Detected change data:
******************************

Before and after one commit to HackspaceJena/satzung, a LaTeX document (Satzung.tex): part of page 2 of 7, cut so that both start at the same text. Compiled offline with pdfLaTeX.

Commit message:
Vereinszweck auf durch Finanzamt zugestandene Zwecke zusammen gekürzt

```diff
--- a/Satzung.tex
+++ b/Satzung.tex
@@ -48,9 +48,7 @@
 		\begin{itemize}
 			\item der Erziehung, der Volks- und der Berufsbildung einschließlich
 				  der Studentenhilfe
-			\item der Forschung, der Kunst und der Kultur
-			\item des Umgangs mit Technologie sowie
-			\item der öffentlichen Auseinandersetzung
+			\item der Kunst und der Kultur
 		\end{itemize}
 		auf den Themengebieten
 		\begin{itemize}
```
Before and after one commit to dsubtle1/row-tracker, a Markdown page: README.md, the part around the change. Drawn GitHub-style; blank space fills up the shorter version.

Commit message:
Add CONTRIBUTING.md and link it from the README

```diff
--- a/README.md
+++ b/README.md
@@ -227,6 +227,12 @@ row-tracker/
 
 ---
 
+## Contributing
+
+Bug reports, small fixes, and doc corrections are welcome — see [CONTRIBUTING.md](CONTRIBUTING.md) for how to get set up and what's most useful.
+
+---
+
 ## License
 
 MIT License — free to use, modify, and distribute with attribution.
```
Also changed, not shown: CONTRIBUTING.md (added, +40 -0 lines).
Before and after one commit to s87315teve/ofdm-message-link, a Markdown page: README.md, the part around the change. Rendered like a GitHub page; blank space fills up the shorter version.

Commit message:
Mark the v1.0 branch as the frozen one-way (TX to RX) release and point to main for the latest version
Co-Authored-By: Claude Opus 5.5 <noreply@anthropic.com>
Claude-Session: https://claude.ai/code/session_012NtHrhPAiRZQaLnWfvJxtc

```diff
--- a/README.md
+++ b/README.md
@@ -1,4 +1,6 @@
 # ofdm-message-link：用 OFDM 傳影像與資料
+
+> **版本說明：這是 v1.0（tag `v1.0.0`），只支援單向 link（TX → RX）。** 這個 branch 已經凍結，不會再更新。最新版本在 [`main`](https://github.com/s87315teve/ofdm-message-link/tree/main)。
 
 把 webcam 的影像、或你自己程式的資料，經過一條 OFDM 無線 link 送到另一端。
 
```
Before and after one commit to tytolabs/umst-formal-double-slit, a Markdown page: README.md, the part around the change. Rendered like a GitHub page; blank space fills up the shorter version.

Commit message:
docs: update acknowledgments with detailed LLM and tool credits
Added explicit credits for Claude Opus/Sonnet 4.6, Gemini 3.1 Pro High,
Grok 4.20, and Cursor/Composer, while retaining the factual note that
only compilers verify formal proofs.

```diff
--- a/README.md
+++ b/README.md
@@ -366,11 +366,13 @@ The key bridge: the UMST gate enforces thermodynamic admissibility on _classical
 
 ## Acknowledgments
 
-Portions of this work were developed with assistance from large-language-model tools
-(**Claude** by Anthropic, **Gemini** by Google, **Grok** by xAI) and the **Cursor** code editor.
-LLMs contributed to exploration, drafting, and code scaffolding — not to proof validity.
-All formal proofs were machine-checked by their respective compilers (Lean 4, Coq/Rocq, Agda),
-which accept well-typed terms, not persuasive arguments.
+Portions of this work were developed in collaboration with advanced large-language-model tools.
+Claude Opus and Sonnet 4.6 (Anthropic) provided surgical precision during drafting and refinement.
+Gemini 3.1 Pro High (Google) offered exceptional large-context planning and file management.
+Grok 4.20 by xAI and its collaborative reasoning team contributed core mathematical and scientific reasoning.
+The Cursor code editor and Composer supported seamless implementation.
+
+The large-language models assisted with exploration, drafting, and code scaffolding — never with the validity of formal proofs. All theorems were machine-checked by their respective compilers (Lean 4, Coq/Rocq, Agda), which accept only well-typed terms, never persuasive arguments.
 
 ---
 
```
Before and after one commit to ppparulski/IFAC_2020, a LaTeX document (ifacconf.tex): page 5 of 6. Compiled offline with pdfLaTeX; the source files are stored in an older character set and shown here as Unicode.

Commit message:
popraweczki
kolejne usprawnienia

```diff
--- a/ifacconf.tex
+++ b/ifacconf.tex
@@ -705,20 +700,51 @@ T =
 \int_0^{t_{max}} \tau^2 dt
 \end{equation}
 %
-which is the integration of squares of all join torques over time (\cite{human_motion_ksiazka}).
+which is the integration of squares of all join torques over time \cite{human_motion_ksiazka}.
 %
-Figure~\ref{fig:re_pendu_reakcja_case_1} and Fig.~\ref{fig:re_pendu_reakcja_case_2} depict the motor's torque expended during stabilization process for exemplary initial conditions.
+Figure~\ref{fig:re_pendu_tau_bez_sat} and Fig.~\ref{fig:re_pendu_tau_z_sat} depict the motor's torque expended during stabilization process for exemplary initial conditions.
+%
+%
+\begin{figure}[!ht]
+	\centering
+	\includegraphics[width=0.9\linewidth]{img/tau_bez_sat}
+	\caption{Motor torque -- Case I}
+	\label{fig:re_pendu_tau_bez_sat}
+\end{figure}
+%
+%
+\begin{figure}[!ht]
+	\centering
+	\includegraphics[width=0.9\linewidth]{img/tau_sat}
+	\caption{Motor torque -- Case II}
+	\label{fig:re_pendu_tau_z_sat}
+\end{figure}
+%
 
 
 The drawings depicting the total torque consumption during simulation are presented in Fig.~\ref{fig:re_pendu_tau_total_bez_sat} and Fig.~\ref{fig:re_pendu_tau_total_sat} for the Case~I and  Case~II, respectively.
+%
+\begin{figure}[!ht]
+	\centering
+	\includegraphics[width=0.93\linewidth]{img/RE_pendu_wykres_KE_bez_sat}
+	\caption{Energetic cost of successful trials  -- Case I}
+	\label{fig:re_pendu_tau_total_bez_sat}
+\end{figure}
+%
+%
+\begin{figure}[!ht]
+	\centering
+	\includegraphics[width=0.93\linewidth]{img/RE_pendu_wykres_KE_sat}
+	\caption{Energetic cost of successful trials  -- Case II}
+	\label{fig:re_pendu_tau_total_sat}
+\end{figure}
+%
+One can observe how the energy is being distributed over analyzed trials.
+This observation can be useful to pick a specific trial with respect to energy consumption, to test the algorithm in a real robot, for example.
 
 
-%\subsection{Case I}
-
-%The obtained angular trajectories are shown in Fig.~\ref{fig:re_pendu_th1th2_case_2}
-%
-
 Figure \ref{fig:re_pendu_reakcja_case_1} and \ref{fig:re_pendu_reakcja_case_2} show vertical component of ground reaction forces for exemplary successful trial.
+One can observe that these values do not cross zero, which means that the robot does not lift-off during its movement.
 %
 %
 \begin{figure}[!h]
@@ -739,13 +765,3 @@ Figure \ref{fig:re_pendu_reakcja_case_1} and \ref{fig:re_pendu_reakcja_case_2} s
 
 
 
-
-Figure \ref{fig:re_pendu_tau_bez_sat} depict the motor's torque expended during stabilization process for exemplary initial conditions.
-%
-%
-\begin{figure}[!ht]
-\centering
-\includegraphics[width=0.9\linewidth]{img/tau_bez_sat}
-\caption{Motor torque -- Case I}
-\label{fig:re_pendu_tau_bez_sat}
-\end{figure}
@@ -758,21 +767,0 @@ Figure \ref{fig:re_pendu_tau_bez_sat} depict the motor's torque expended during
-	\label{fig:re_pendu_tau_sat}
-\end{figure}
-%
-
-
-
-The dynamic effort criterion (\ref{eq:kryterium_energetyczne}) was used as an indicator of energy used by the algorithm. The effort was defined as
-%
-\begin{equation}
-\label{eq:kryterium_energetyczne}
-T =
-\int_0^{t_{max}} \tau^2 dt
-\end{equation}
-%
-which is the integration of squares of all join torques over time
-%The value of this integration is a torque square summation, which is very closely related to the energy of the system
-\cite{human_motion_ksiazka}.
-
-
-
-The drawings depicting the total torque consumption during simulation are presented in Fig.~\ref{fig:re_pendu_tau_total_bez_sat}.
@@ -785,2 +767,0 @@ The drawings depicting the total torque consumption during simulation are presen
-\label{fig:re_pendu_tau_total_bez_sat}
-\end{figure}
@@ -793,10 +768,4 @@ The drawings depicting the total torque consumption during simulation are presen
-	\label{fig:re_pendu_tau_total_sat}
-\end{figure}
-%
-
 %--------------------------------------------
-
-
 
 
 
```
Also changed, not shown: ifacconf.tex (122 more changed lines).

******************************

# Exercise prompt
Which lines of the records above hold the word "caption"? Copy each of them.

# Written answer
+	\caption{Motor torque -- Case I}
+	\caption{Motor torque -- Case II}
+	\caption{Energetic cost of successful trials  -- Case I}
+	\caption{Energetic cost of successful trials  -- Case II}
-\caption{Motor torque -- Case I}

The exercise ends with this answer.